■ DATA IN THIS EXERCISE ■
.....
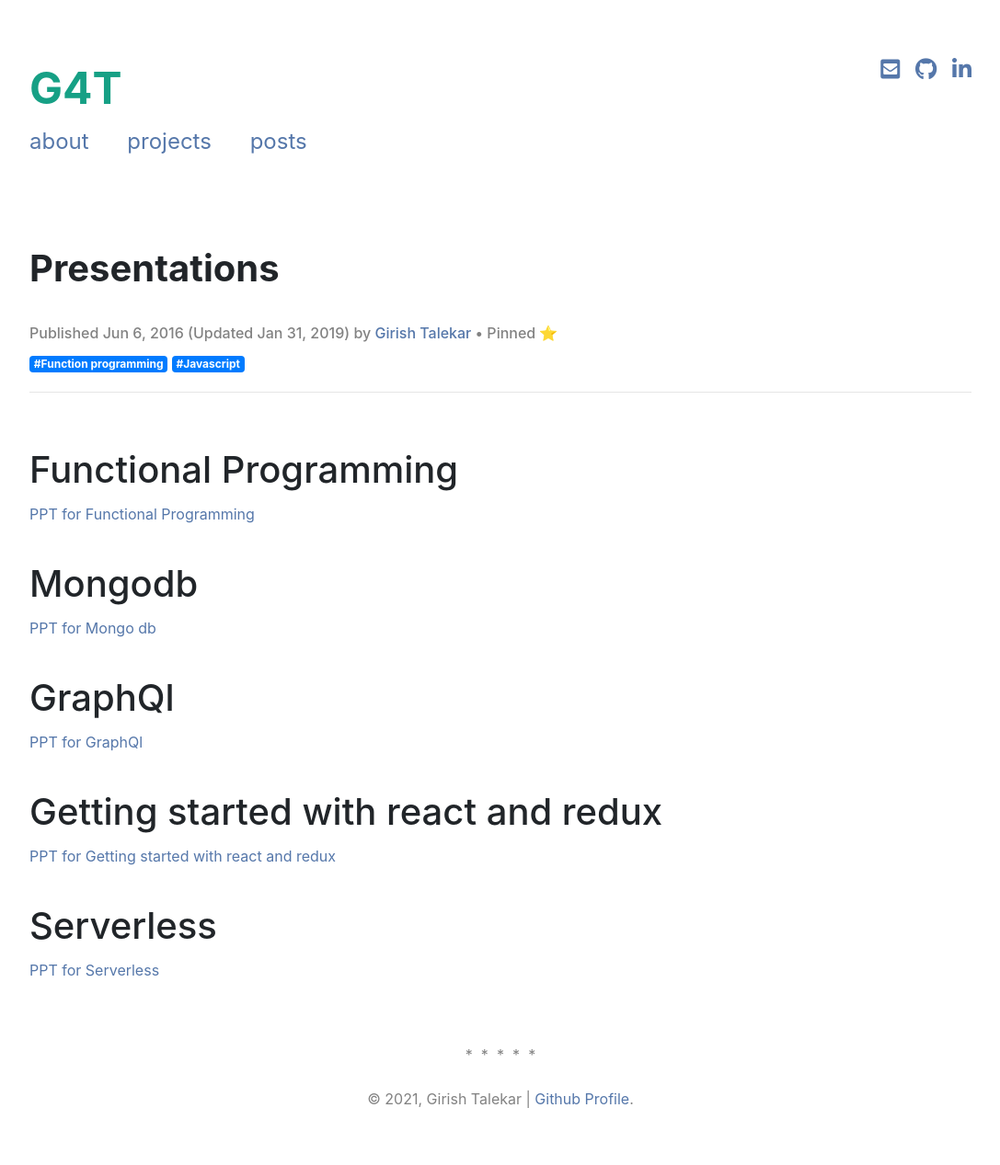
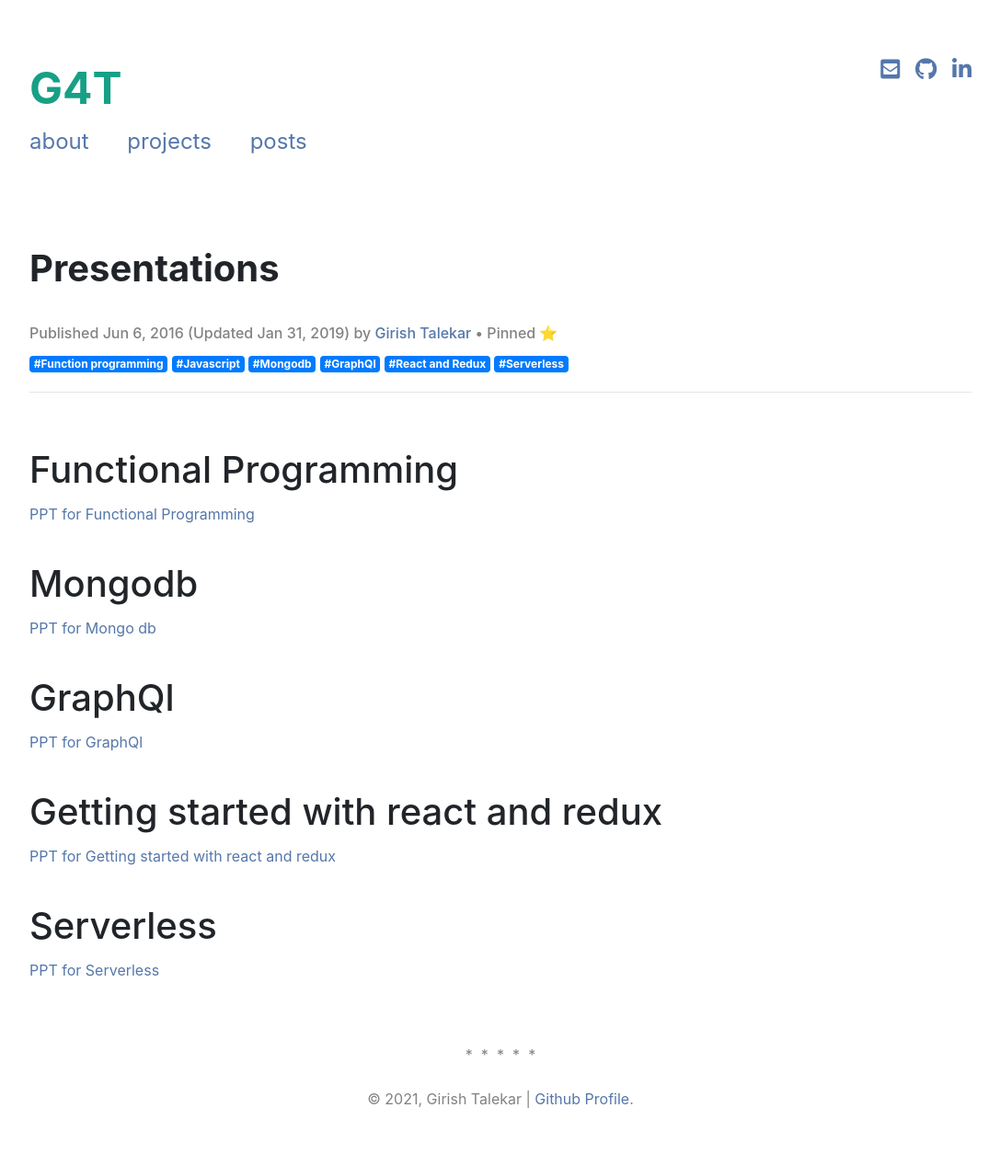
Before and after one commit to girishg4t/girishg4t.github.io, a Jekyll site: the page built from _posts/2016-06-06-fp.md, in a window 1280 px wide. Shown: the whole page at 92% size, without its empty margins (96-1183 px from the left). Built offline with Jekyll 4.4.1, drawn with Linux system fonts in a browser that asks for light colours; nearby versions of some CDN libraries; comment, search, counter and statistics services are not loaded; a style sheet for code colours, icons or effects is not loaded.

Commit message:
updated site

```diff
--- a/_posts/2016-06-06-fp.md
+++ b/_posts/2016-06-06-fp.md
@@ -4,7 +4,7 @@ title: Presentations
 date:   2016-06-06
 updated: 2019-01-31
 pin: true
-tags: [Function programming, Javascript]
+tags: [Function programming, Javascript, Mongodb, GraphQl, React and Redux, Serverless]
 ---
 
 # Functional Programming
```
.....
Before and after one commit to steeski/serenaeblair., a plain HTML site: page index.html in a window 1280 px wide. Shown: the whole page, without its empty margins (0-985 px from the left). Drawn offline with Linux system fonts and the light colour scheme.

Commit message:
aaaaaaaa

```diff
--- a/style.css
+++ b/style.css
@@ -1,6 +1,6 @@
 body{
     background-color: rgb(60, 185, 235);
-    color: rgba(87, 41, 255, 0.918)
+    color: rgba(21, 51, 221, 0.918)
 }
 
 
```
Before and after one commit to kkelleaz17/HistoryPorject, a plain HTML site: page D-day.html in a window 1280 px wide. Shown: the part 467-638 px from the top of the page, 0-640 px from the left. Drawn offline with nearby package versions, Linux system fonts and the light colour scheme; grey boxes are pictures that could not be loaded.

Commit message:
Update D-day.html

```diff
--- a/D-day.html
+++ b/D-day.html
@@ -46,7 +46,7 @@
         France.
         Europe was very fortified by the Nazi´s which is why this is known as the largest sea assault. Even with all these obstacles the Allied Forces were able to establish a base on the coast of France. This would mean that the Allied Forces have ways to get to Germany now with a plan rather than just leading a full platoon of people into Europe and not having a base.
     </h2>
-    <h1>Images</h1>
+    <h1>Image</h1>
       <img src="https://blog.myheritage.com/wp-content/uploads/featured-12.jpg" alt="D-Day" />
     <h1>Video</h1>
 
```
.....
Each line in the records that carries "tags" must be copied out.

■ THE COMPLETED TASK ■
-tags: [Function programming, Javascript]
+tags: [Function programming, Javascript, Mongodb, GraphQl, React and Redux, Serverless]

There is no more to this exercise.